Babby’s right to be excited. In a league where potential is often more valued than production, all Scola has done since arriving on the NBA scene from Argentina is put numbers on the board. He averaged 16 and 6 last season for Houston before being amenstied by the Rockets, and has averaged 15.5 points and 7.7 rebounds during his five year run down in H-Town.
To make way for Scola’s contract, the Suns used the Amnesty Clause themselves on Josh Childress. Childress looked to be an up-and-coming star caliber player back when he first started out in Atlanta, and was signed by the Suns after playing a season in Greece. At the time, Childress appeared able to sign a mid-level NBA deal after his Hawks contract expired, but instead chose to accept a contract playing overseas. Since he returned to the League, he did essentially nothing.

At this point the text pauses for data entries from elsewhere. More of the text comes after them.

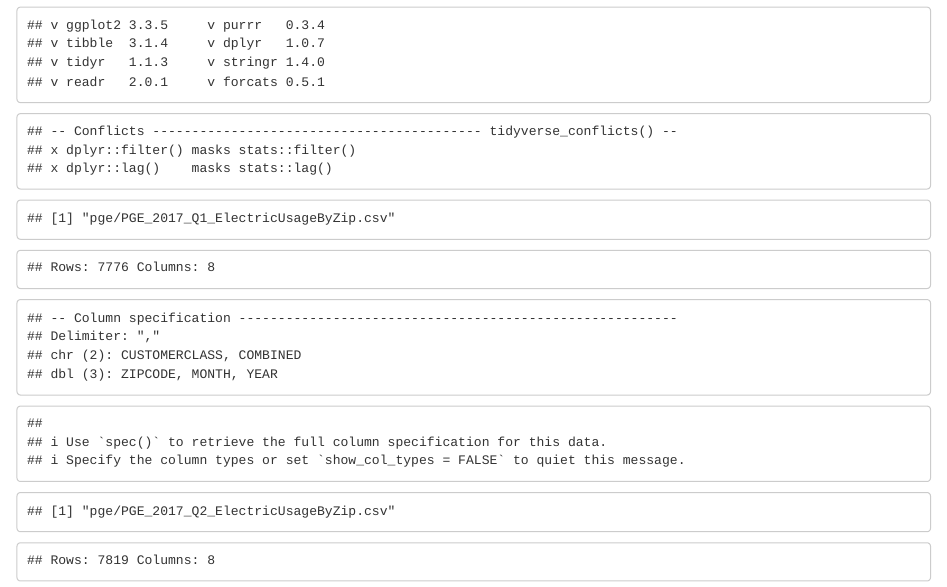
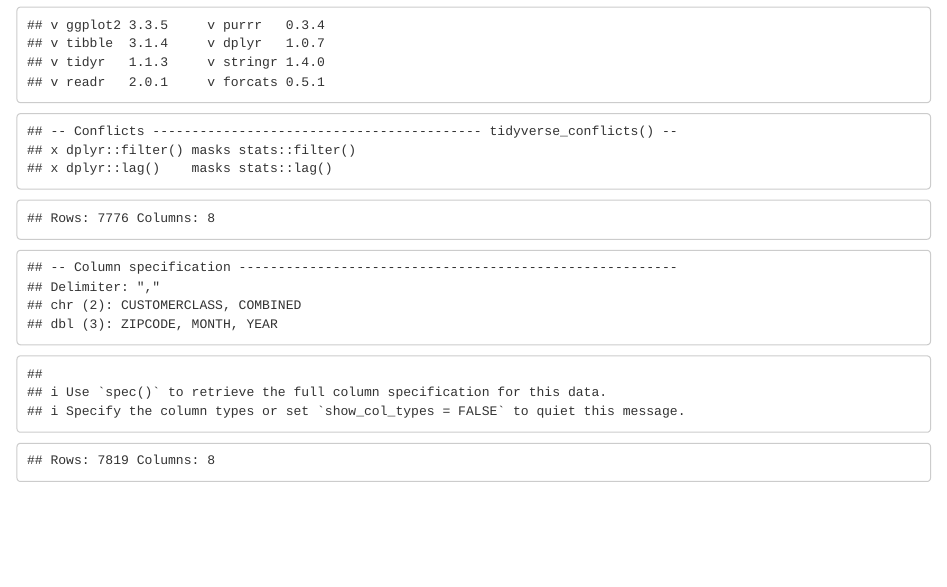
Before and after one commit to evan32/evan32.github.io, an R Markdown document (ErikVan_A1.Rmd): the page in a window 1100 px wide, from 320 px down. The pictures show the output file ErikVan_A1.html that the author committed with the source, opened offline.

Commit message:
Fixed prints

```diff
--- a/ErikVan_A1.Rmd
+++ b/ErikVan_A1.Rmd
@@ -40,7 +40,7 @@ for (type in types) {
             "UsageByZip.csv"
           )
 
-        print(filename)
+        #print(filename)
 
         temp <- read_csv(filename)
 
```
Also changed, not shown: ErikVan_A1.html, ErikVan_A1.Rmd (2 more changed lines).
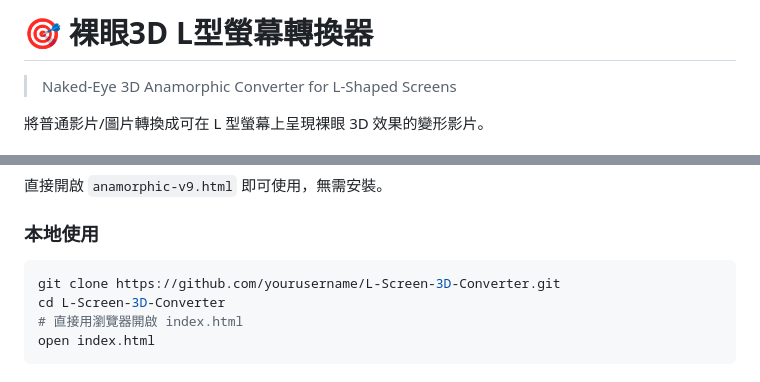
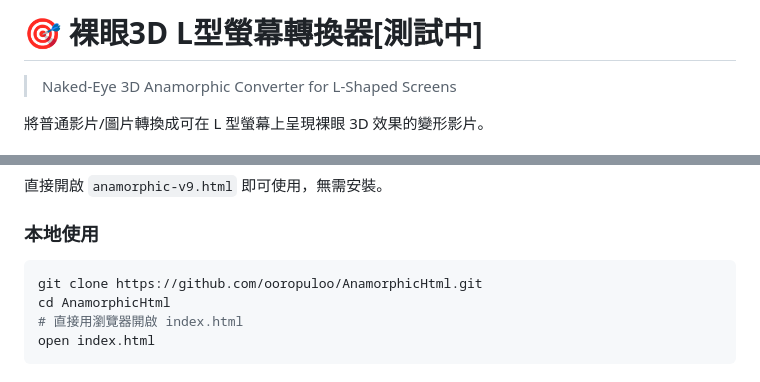
Before and after one commit to ooropuloo/AnamorphicHtml, a Markdown page: README.md, 2 parts joined by grey strips. GitHub-like rendering.

Commit message:
Modify README for project name and usage instructions
Updated project name in README and changed clone URL.

````diff
--- a/README.md
+++ b/README.md
@@ -1,4 +1,4 @@
-# 🎯 裸眼3D L型螢幕轉換器
+# 🎯 裸眼3D L型螢幕轉換器[測試中]
 
 > Naked-Eye 3D Anamorphic Converter for L-Shaped Screens
 
@@ -39,8 +39,8 @@
 ### 本地使用
 
 ```bash
-git clone https://github.com/yourusername/L-Screen-3D-Converter.git
-cd L-Screen-3D-Converter
+git clone https://github.com/ooropuloo/AnamorphicHtml.git
+cd AnamorphicHtml
 # 直接用瀏覽器開啟 index.html
 open index.html
 ```
````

Childress appeared in 88 games over the last two seasons for Phoenix, and made little contributions. I do expect Josh to find work somewhere on an NBA team, and maybe this move gets him back on the grind after falling off the NBA radar to some extent. Whether he goes on to be successful or not, the totality of this move made today by Phoenix has to be viewed as a success. Beyond locking Scola up for three season, only guaranteeing less than $500K in year three avoids much of the risk associated with diminishing returns at that point in his career.
While the Suns still haven’t replaced the gaping hole left by Steve Nash last month, they are trending upward here with the Scola move. Good job, Suns.